START Listed records

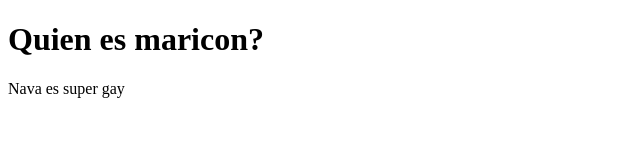
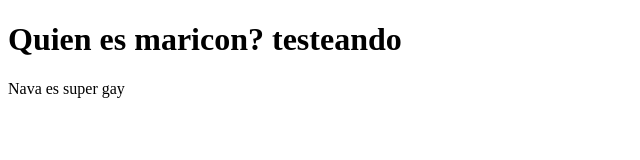
Before and after one commit to MarcosEmilioV/CS50-Web, a plain HTML site: page hello.html in a window 1280 px wide. Shown: the whole page, without its empty margins (0-640 px from the left). Drawn offline with Linux system fonts and the light colour scheme.

Commit message:
Update hello.html

```diff
--- a/hello.html
+++ b/hello.html
@@ -7,7 +7,7 @@
         </title>
     </head>
     <body>
-        <h1>Quien es maricon?</h1>
+        <h1>Quien es maricon? testeando</h1>
         Nava es super gay
     </body>
 </html>
```
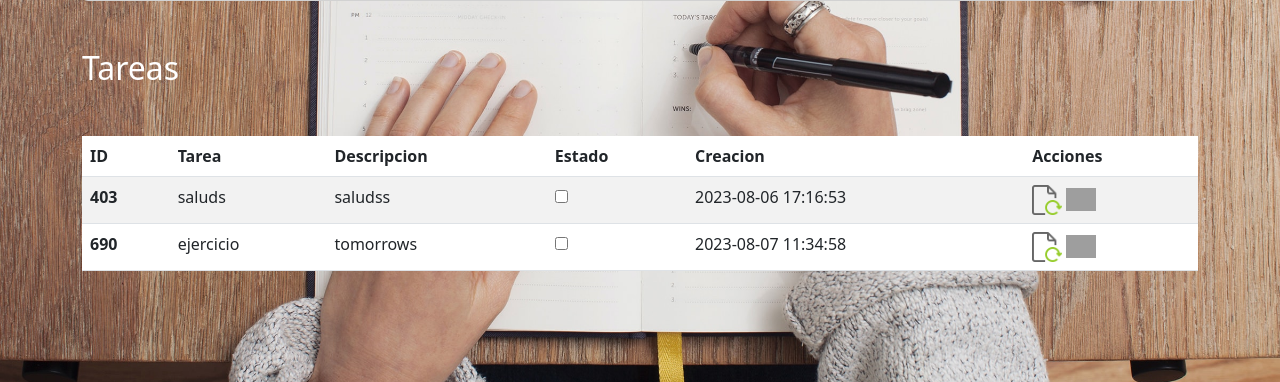
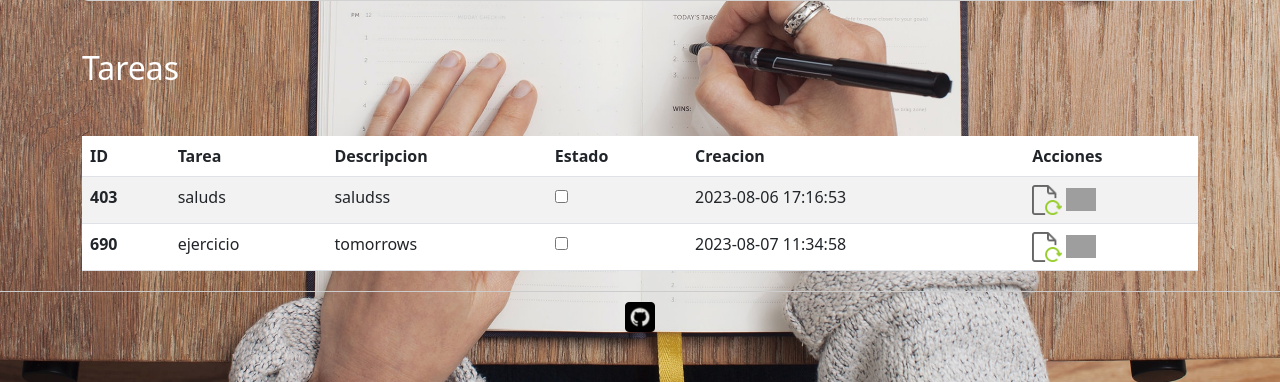
Before and after one commit to Javier706/TO-DO-LIST, a PHP site: template view/Home/index.php in a window 1280 px wide. Shown: the part 418-800 px from the top of the page. Run offline with PHP 8.4, Linux system fonts and the light colour scheme; the template is opened without the code that fills it, so the values that code supplies are empty; data comes from the database, SQL or seed files in the repository; grey boxes are pictures that could not be loaded.

Commit message:
icon git

```diff
--- a/view/Home/Editar.php
+++ b/view/Home/Editar.php
@@ -34,6 +34,11 @@ $Data = $tasks->getTasksById($_GET['id']);
 <input type="submit" class="btn btn-primary" name="enviar">
 
 </form>
+
+<footer style="text-align: center; margin-top: 20px; padding: 10px; border-top: 1px solid #ccc;">
+    <p>@Javier706</p>
+    <p>¡Gracias por visitar mi perfil!</p>
+</footer>
 </body>
 <script src="../js/Validacion.js"></script>
 <?php
--- a/view/Home/index.php
+++ b/view/Home/index.php
@@ -78,7 +78,11 @@ foreach ($task->getAll() as $data) {
 <?php
 $task->validar();
 ?>
-
+<section>
+<footer style="text-align: center; margin-top: 20px; padding: 10px; border-top: 1px solid #ccc;">
+<a href="https://github.com/Javier706"><img src="../../img/github.png" alt="Github" width="30" ></a>
+</footer>
+</section>
 <script src="../js/Validacion.js"></script>
 <script>    history.replaceState(null,null,location.pathname)</script>
 </body>
```
Also changed, not shown: img/github.png (added).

END Listed records

Pictures are to be left out; the records above must be repeated word for word.

Written answer:
Before and after one commit to MarcosEmilioV/CS50-Web, a plain HTML site: page hello.html in a window 1280 px wide. Shown: the whole page, without its empty margins (0-640 px from the left). Drawn offline with Linux system fonts and the light colour scheme.

Commit message:
Update hello.html

```diff
--- a/hello.html
+++ b/hello.html
@@ -7,7 +7,7 @@
         </title>
     </head>
     <body>
-        <h1>Quien es maricon?</h1>
+        <h1>Quien es maricon? testeando</h1>
         Nava es super gay
     </body>
 </html>
```
Before and after one commit to Javier706/TO-DO-LIST, a PHP site: template view/Home/index.php in a window 1280 px wide. Shown: the part 418-800 px from the top of the page. Run offline with PHP 8.4, Linux system fonts and the light colour scheme; the template is opened without the code that fills it, so the values that code supplies are empty; data comes from the database, SQL or seed files in the repository; grey boxes are pictures that could not be loaded.

Commit message:
icon git

```diff
--- a/view/Home/Editar.php
+++ b/view/Home/Editar.php
@@ -34,6 +34,11 @@ $Data = $tasks->getTasksById($_GET['id']);
 <input type="submit" class="btn btn-primary" name="enviar">
 
 </form>
+
+<footer style="text-align: center; margin-top: 20px; padding: 10px; border-top: 1px solid #ccc;">
+    <p>@Javier706</p>
+    <p>¡Gracias por visitar mi perfil!</p>
+</footer>
 </body>
 <script src="../js/Validacion.js"></script>
 <?php
--- a/view/Home/index.php
+++ b/view/Home/index.php
@@ -78,7 +78,11 @@ foreach ($task->getAll() as $data) {
 <?php
 $task->validar();
 ?>
-
+<section>
+<footer style="text-align: center; margin-top: 20px; padding: 10px; border-top: 1px solid #ccc;">
+<a href="https://github.com/Javier706"><img src="../../img/github.png" alt="Github" width="30" ></a>
+</footer>
+</section>
 <script src="../js/Validacion.js"></script>
 <script>    history.replaceState(null,null,location.pathname)</script>
 </body>
```
Also changed, not shown: img/github.png (added).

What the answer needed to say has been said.